* Task directions:
Could you find every line in the records below that contains the word "inplace" and copy it?

╔══

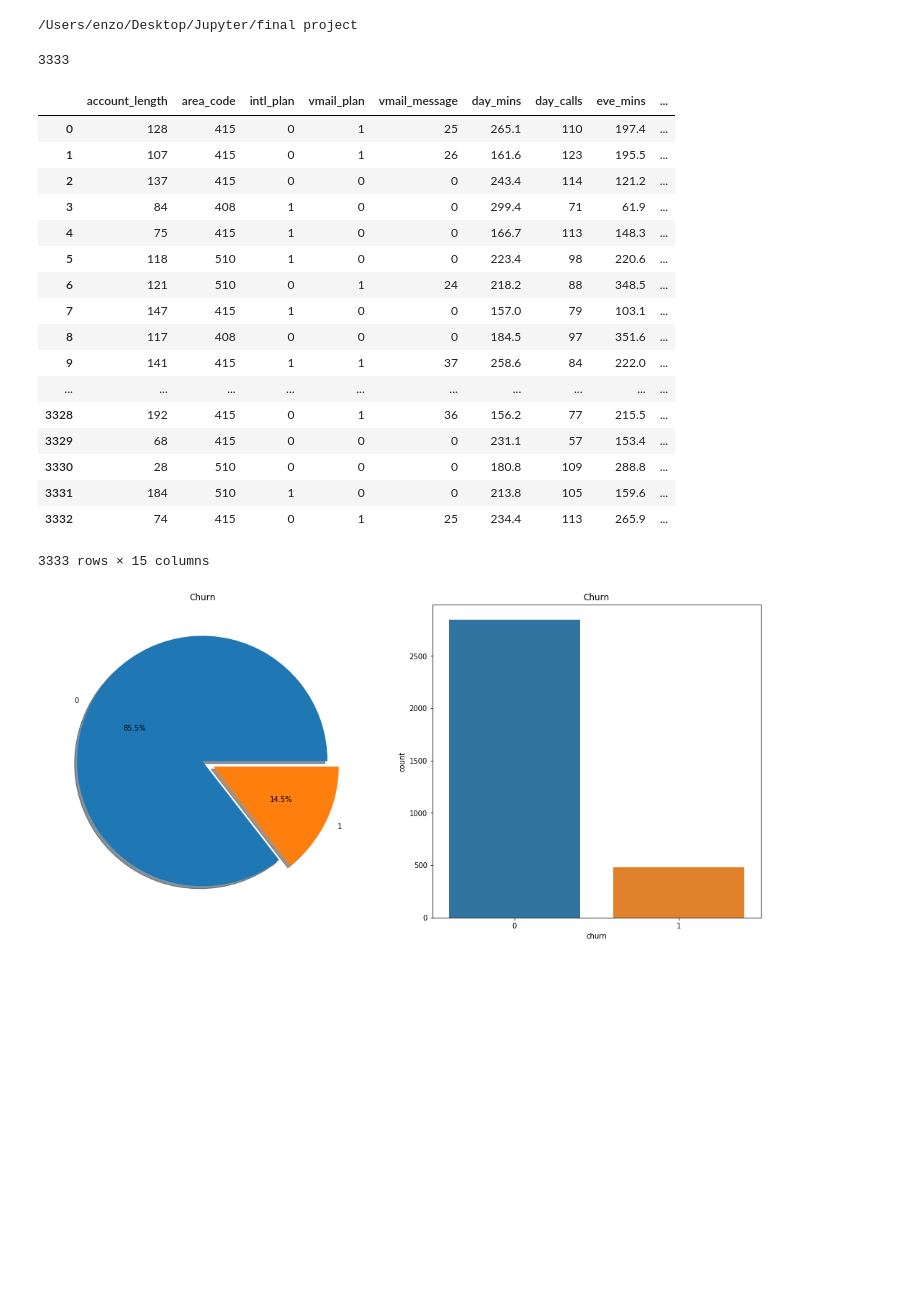
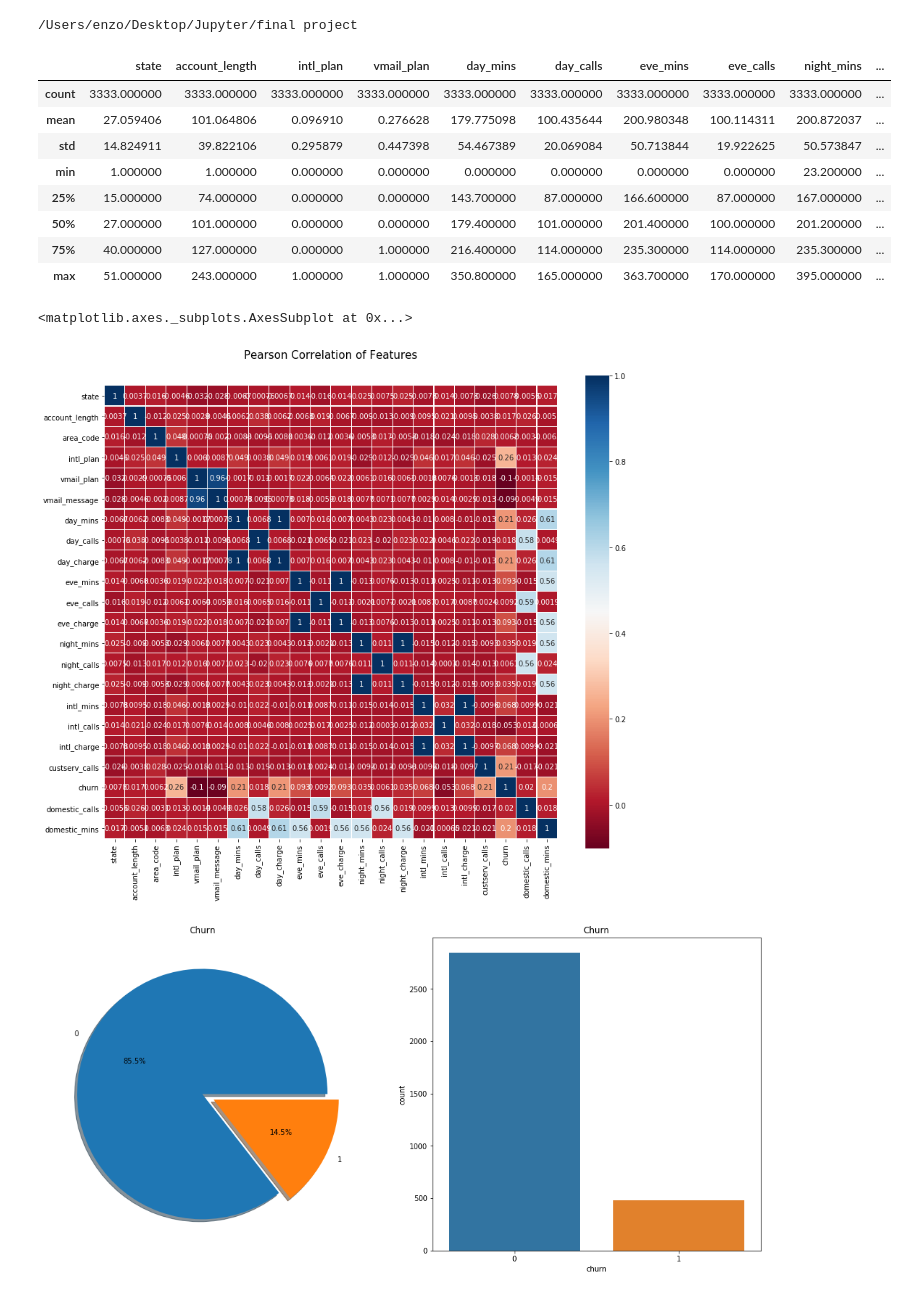
Before and after one commit to enzocordero/datasciencefinalproj, a Jupyter notebook: final proj.ipynb, the cells around one changed output. Drawn from its saved outputs; the diff is of its cells as text; code cells hidden in the pictures; blank space fills up the shorter version.

```diff
--- a/final proj.ipynb
+++ b/final proj.ipynb
@@ -23,37 +27,50 @@ os.chdir('/Users/enzo/Desktop/Jupyter/final project')
 # %% [output]
 /Users/enzo/Desktop/Jupyter/final project
 # %%
-churn = pd.read_csv("customer_churn.csv")
-len(churn)
+churn_original = pd.read_csv("customer_churn.csv")
+churn = churn_original.copy()
-# %% [output]
-3333
 # %%
 churn.columns = churn.columns.str.strip().str.lower().str.replace(' ', '_').str.replace('(', '').str.replace(')', '').str.replace('?','').str.replace('\'','')
+unique_states = churn['state'].unique()
+unique_states.sort()
+
+result = []
+counter = 1
+
+for state in unique_states:
+    result.append((state,counter))
+    counter += 1
+
+d_result = dict(result)
+
+churn['state'].replace(d_result,inplace = True)
 churn.churn.replace(['True.','False.'], [1, 0], inplace=True)
 churn.intl_plan.replace(['yes','no'], [1, 0], inplace=True)
 churn.vmail_plan.replace(['yes','no'], [1, 0], inplace=True)
-churn.drop(['state','phone','day_charge','night_charge','eve_charge','intl_charge'],axis=1, inplace=True)
+churn['domestic_calls'] = churn['day_calls'] + churn['night_calls'] + churn['eve_calls']
+churn['domestic_mins'] = churn['day_mins'] + churn['night_mins'] + churn['eve_mins']
+churn.drop(['phone'],axis=1, inplace=True)
 # %%
-churn
+churn.describe()
 # %% [output]
-|  | account_length | area_code | intl_plan | vmail_plan | vmail_message | day_mins | day_calls | eve_mins | ... |
-| 0 | 128 | 415 | 0 | 1 | 25 | 265.1 | 110 | 197.4 | ... |
-| 1 | 107 | 415 | 0 | 1 | 26 | 161.6 | 123 | 195.5 | ... |
-| 2 | 137 | 415 | 0 | 0 | 0 | 243.4 | 114 | 121.2 | ... |
-| 3 | 84 | 408 | 1 | 0 | 0 | 299.4 | 71 | 61.9 | ... |
-| 4 | 75 | 415 | 1 | 0 | 0 | 166.7 | 113 | 148.3 | ... |
-| 5 | 118 | 510 | 1 | 0 | 0 | 223.4 | 98 | 220.6 | ... |
-| 6 | 121 | 510 | 0 | 1 | 24 | 218.2 | 88 | 348.5 | ... |
-| 7 | 147 | 415 | 1 | 0 | 0 | 157.0 | 79 | 103.1 | ... |
-| 8 | 117 | 408 | 0 | 0 | 0 | 184.5 | 97 | 351.6 | ... |
-| 9 | 141 | 415 | 1 | 1 | 37 | 258.6 | 84 | 222.0 | ... |
-| ... | ... | ... | ... | ... | ... | ... | ... | ... | ... |
-| 3328 | 192 | 415 | 0 | 1 | 36 | 156.2 | 77 | 215.5 | ... |
-| 3329 | 68 | 415 | 0 | 0 | 0 | 231.1 | 57 | 153.4 | ... |
-| 3330 | 28 | 510 | 0 | 0 | 0 | 180.8 | 109 | 288.8 | ... |
-| 3331 | 184 | 510 | 1 | 0 | 0 | 213.8 | 105 | 159.6 | ... |
-| 3332 | 74 | 415 | 0 | 1 | 25 | 234.4 | 113 | 265.9 | ... |
+|  | state | account_length | intl_plan | vmail_plan | day_mins | day_calls | eve_mins | eve_calls | night_mins | ... |
+| count | 3333.000000 | 3333.000000 | 3333.000000 | 3333.000000 | 3333.000000 | 3333.000000 | 3333.000000 | 3333.000000 | 3333.000000 | ... |
+| mean | 27.059406 | 101.064806 | 0.096910 | 0.276628 | 179.775098 | 100.435644 | 200.980348 | 100.114311 | 200.872037 | ... |
+| std | 14.824911 | 39.822106 | 0.295879 | 0.447398 | 54.467389 | 20.069084 | 50.713844 | 19.922625 | 50.573847 | ... |
+| min | 1.000000 | 1.000000 | 0.000000 | 0.000000 | 0.000000 | 0.000000 | 0.000000 | 0.000000 | 23.200000 | ... |
+| 25% | 15.000000 | 74.000000 | 0.000000 | 0.000000 | 143.700000 | 87.000000 | 166.600000 | 87.000000 | 167.000000 | ... |
+| 50% | 27.000000 | 101.000000 | 0.000000 | 0.000000 | 179.400000 | 101.000000 | 201.400000 | 100.000000 | 201.200000 | ... |
+| 75% | 40.000000 | 127.000000 | 0.000000 | 1.000000 | 216.400000 | 114.000000 | 235.300000 | 114.000000 | 235.300000 | ... |
+| max | 51.000000 | 243.000000 | 1.000000 | 1.000000 | 350.800000 | 165.000000 | 363.700000 | 170.000000 | 395.000000 | ... |
-3333 rows × 15 columns
+# %%
+colormap = plt.cm.RdBu
+plt.figure(figsize=(14,12))
+plt.title('Pearson Correlation of Features', y=1.05, size=15)
+sns.heatmap(churn.astype(float).corr(),linewidths=0.1,vmax=1.0,
+            square=True, cmap=colormap, linecolor='white', annot=True)
+# %% [output]
+<matplotlib.axes._subplots.AxesSubplot at 0x...>
+[figure, added]
 # %%
 f,ax=plt.subplots(1,2,figsize=(18,8))
 churn['churn'].value_counts().plot.pie(explode=[0,0.1],autopct='%1.1f%%',ax=ax[0],shadow=True)
```
Also changed, not shown: parts of 19 cells of this notebook.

╚══

* Answer space:
+churn['state'].replace(d_result,inplace = True)
 churn.churn.replace(['True.','False.'], [1, 0], inplace=True)
 churn.intl_plan.replace(['yes','no'], [1, 0], inplace=True)
 churn.vmail_plan.replace(['yes','no'], [1, 0], inplace=True)
-churn.drop(['state','phone','day_charge','night_charge','eve_charge','intl_charge'],axis=1, inplace=True)
+churn.drop(['phone'],axis=1, inplace=True)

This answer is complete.